Fluorescent Lamp and Germicidal Lamps

The sun is one important source of UV light, but much of its transmitted energy does not extend below the wavelength of 296 nm. For practical applications, UV energy must be generated electrically with special germicidal lamps. The low pressure UV radiating mercury lamp consists of a transparent tube with an electrode at each end. The tube may be of pure transparent vitreous silica for maximum transmission of UV radiation, or may be of a UV-transmitting glass. The filling is not mercury alone, but a mixture of mercury and an inert gas, usually argon, at a pressure of a few torr. The mercury is introduced as a single drop and almost all the mercury remains in liquid form during the operation of the lamp. The lamp pressure is just the vapour pressure of mercury at the operating temperature, which is in the region of 40°C.

The vapour pressure of mercury at this temperature is 7 x 10-3 torr, which is very conveniently the optimum for the most efficient production of resonance radiation. The inert gas is therefore at a much higher pressure than the mercury, but contributes almost nothing to the spectral output. Germicidal lamps operate electrically on the same principle as fluorescent lamps. UV light is emitted as a result of an electron flow through the ionized vapour between the electrodes of the lamps. The glass of the germicidal lamp is made of quartz which transmits UV light and the glass of a fluorescent lamp is made of soft glass which absorbs all of the UV light at a wavelength of 254 nm. The bulb of the fluorescent lamp is coated with a phosphor compound which converts UV to visible light. A germicidal lamp produces about 86% of its total radiant intensity at a wavelength of 254 nm and about 1% at other germicidal wavelengths.

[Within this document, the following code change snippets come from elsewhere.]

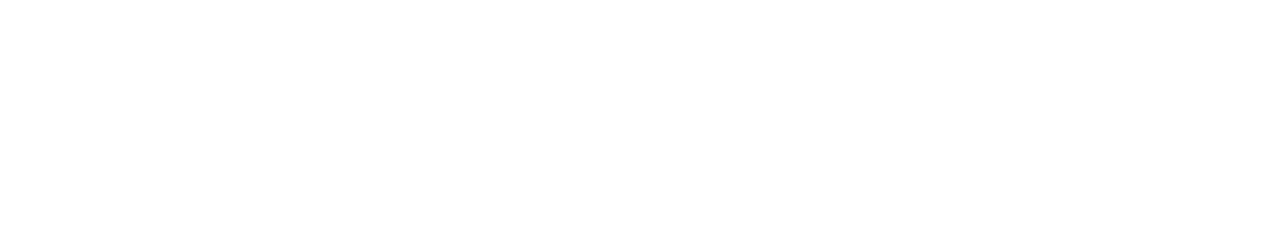
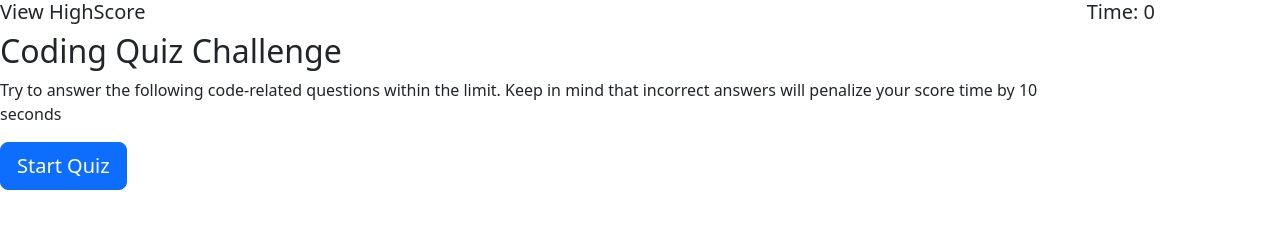
Before and after one commit to stevenarroyave8/codeQuiz-WebAPIs, a plain HTML site: page index.html in a window 1280 px wide. Drawn offline with nearby package versions, Linux system fonts and the light colour scheme.

Commit message:
added bootstrap link and created header sections

```diff
--- a/index.html
+++ b/index.html
@@ -1,13 +1,43 @@
 <!DOCTYPE html>
+
 <html lang="en">
+  <head>
+        <meta charset="utf-8">
+        <meta name="viewport" content="width=device-width, initial-scale=1">
+        <title>CodeQuiz-WebAPIs</title>
+        <link rel="stylesheet" href="style.css"/>
+        <link href="https://cdn.jsdelivr.net/npm/bootstrap@5.3.0-alpha3/dist/css/bootstrap.min.css" rel="stylesheet" integrity="sha384-KK94CHFLLe+nY2dmCWGMq91rCGa5gtU4mk92HdvYe+M/SXH301p5ILy+dN9+nJOZ" crossorigin="anonymous">
+  </head>
 
-    <head>
-        <meta charset="UTF-8"/>
-        <link rel="stylesheet" href="style.css"/>
-        <title>CodeQuiz-WebAPIs</title>
-    </head>
+  <body>
+    <div class="first-page">
+        <div class="row header">
+            <div class="col-md-10 col-sm-6">
+                <h5 id="h-score">View HighScore</h5>
+            </div>
+            <div class="col-md-2 col-sm-6">
+                <h5 id="time">Time: 0 </h5>
+            </div>
 
-    <body>
+        </div>
+
+        <div class="wrapper">
+            <div class=" row ">
+                <div class="col-md-10 col-sm-6">
+                    <h2>Coding Quiz Challenge</h2>
+                </div>
+            </div>
+            <div class="row">
+                <div class="col-md-10 col-sm-6">
+                    <p>Try to answer the following code-related questions within the limit.
+                        Keep in mind that incorrect answers will penalize your score
+                        time by 10 seconds</p>
+
+                    <button id="start" class="btn btn-primary btn-lg">Start Quiz</button>
+                </div>
+            </div>
+        </div>
+        <script src="https://cdn.jsdelivr.net/npm/bootstrap@5.3.0-alpha3/dist/js/bootstrap.bundle.min.js" integrity="sha384-ENjdO4Dr2bkBIFxQpeoTz1HIcje39Wm4jDKdf19U8gI4ddQ3GYNS7NTKfAdVQSZe" crossorigin="anonymous"></script>
         <script> src="script.js"</script>
     </body>
 </html>
```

Germicidal lamps with high quality quartz also produce UV light at a wavelength of 185 nm. This wavelength produces ozone which is corrosive to the UV equipment and the ends of the lamps. The UV lamps in Ironbrook Partners' equipment are carefully manufactured so that they do not produce ozone. Slimline Instant Start Lamp This is the lamp of choice for 100 percent of the large UV wastewater systems. It is an instant start lamp that produces 26.7 watts of UV-C from 75 watts of power at 0.18 watts of UV-C per centimeter of arc length. Its optimum operating surface temperature is 40°C. It is called instant start because a high voltage is applied to the cathodes to instantly strike an arc. According to the lamp manufacturers, these lamps have a rated average useful life of 13,000 hours at which time the UV-C output has dropped by 40 percent. Experience with full scale UV systems at wastewater treatment plants has confirmed this and shown that the lamps can be reliable for as long as 40 months on some application.


The major parameters which must be taken into consideration when a UV disinfection system is being designed for wastewater are as follows: (The customer or the consultant must provide this information to the UV system manufacturer since each UV system is designed on an individual basis. Ironbrook Partners uses this information for the proper sizing and design of UV Disinfection Systems.)

  • UV Transmission or Absorbance of the Wastewater
  • Suspended Solids in the Wastewater
  • Flow Rate and Hydraulics of the UV System
  • Level Control for the UV System
  • Iron Content of the Wastewater
  • Hardness of the Wastewater
  • Sources of the Wastewater
  • Required Disinfection Performance
  • UV Lamp Life
  • UV System Configuration and Redundancy